■ Exercise objective
Present each line of the entries below that holds the word "diff".

[Before-and-after change records]

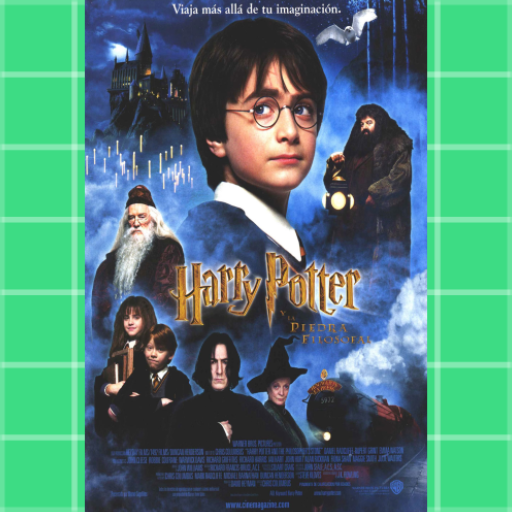
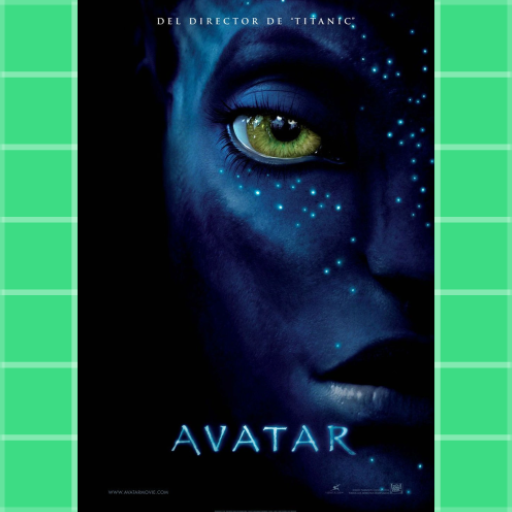
UI changes and dinamic picture assigning

diff --git a/app/src/main/java/com/tpintegrador/kinoapp/MainActivity.java b/app/src/main/java/com/tpintegrador/kinoapp/MainActivity.java
@@ -19,9 +19,18 @@ public class MainActivity extends AppCompatActivity {
     @Override
     protected void onCreate(Bundle savedInstanceState) {
         super.onCreate(savedInstanceState);
-        peliculas.add(new Pelicula(1, "Avengers", "2012", 1));
-        peliculas.add(new Pelicula(1, "Avatar", "2009", 2));
-        peliculas.add(new Pelicula(1, "Harry Potter", "2001", 3));
+        peliculas.add(new Pelicula(1, "Avengers", "2012", R.mipmap.avengers));
+        peliculas.add(new Pelicula(1, "Avatar", "2009", R.mipmap.avatar_foreground));
+        peliculas.add(new Pelicula(1, "Harry Potter", "2001", R.mipmap.harry_foreground));
+        peliculas.add(new Pelicula(1, "Avengers", "2012", R.mipmap.avengers));
+        peliculas.add(new Pelicula(1, "Avatar", "2009", R.mipmap.avatar_foreground));
+        peliculas.add(new Pelicula(1, "Harry Potter", "2001", R.mipmap.harry_foreground));
+        peliculas.add(new Pelicula(1, "Avengers", "2012", R.mipmap.avengers));
+        peliculas.add(new Pelicula(1, "Avatar", "2009", R.mipmap.avatar_foreground));
+        peliculas.add(new Pelicula(1, "Alicia en el pais de las maravillas", "2001", R.mipmap.harry_foreground));
+        peliculas.add(new Pelicula(1, "Avengers", "2012", R.mipmap.avengers));
+        peliculas.add(new Pelicula(1, "Avatar", "2009", R.mipmap.avatar_foreground));
+        peliculas.add(new Pelicula(1, "Harry Potter", "2001", R.mipmap.harry_foreground));
         mBinding = ActivityMainBinding.inflate(getLayoutInflater());
         setContentView(mBinding.getRoot());
         System.out.println(peliculas.size() + " peliculas");

diff --git a/app/src/main/java/com/tpintegrador/kinoapp/PeliculasRecyclerAdapter.java b/app/src/main/java/com/tpintegrador/kinoapp/PeliculasRecyclerAdapter.java
@@ -1,9 +1,11 @@
 package com.tpintegrador.kinoapp;
 
+import android.graphics.drawable.Drawable;
 import android.view.LayoutInflater;
 import android.view.View;
 import android.view.ViewGroup;
 import android.widget.Button;
+import android.widget.ImageView;
 import android.widget.TextView;
 
 import androidx.annotation.NonNull;
@@ -25,6 +27,7 @@ public class PeliculasRecyclerAdapter extends RecyclerView.Adapter<PeliculasRecy
         TextView anio;
         Button foro;
         Button reserva;
+        ImageView imagen;
 
         public PeliculaViewHolder(PeliculaItemBinding binding) {
             super(binding.getRoot());
@@ -33,10 +36,12 @@ public class PeliculasRecyclerAdapter extends RecyclerView.Adapter<PeliculasRecy
             anio = mBinding.anio;
             foro = mBinding.botonForo;
             reserva = mBinding.botonReserva;
+            imagen = mBinding.IconoPelicula;
         }
         public void bind(Pelicula pelicula){
             titulo.setText(pelicula.getNombre());
             anio.setText(pelicula.getAño());
+            imagen.setImageResource(pelicula.getImagen());
             //mBinding.IconoPelicula.setId(pelicula.getImagen());
          /*   foro.setOnClickListener(new View.OnClickListener() {
                 @Override

diff --git a/app/src/main/java/com/tpintegrador/kinoapp/model/Pelicula.java b/app/src/main/java/com/tpintegrador/kinoapp/model/Pelicula.java
@@ -4,15 +4,15 @@ public class Pelicula {
     Integer id;
     String nombre;
     String año;
-    Integer imagen;
+    int imagen;
 
     public Pelicula(){}
 
-    public Pelicula(Integer id, String nombre, String año, Integer imagen) {
+    public Pelicula(Integer id, String nombre, String año, int imagen) {
         this.id = id;
         this.nombre = nombre;
         this.año = año;
-       //this.imagen = imagen;
+        this.imagen = imagen;
     }
 
     public Integer getId() {
@@ -39,11 +39,11 @@ public class Pelicula {
         this.año = año;
     }
 
-    /*public Integer getImagen() {
+    public int getImagen() {
         return imagen;
     }
 
-    public void setImagen(Integer imagen) {
+    public void setImagen(int imagen) {
         this.imagen = imagen;
-    }*/
+    }
 }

■ Response to this task
diff --git a/app/src/main/java/com/tpintegrador/kinoapp/MainActivity.java b/app/src/main/java/com/tpintegrador/kinoapp/MainActivity.java
diff --git a/app/src/main/java/com/tpintegrador/kinoapp/PeliculasRecyclerAdapter.java b/app/src/main/java/com/tpintegrador/kinoapp/PeliculasRecyclerAdapter.java
diff --git a/app/src/main/java/com/tpintegrador/kinoapp/model/Pelicula.java b/app/src/main/java/com/tpintegrador/kinoapp/model/Pelicula.java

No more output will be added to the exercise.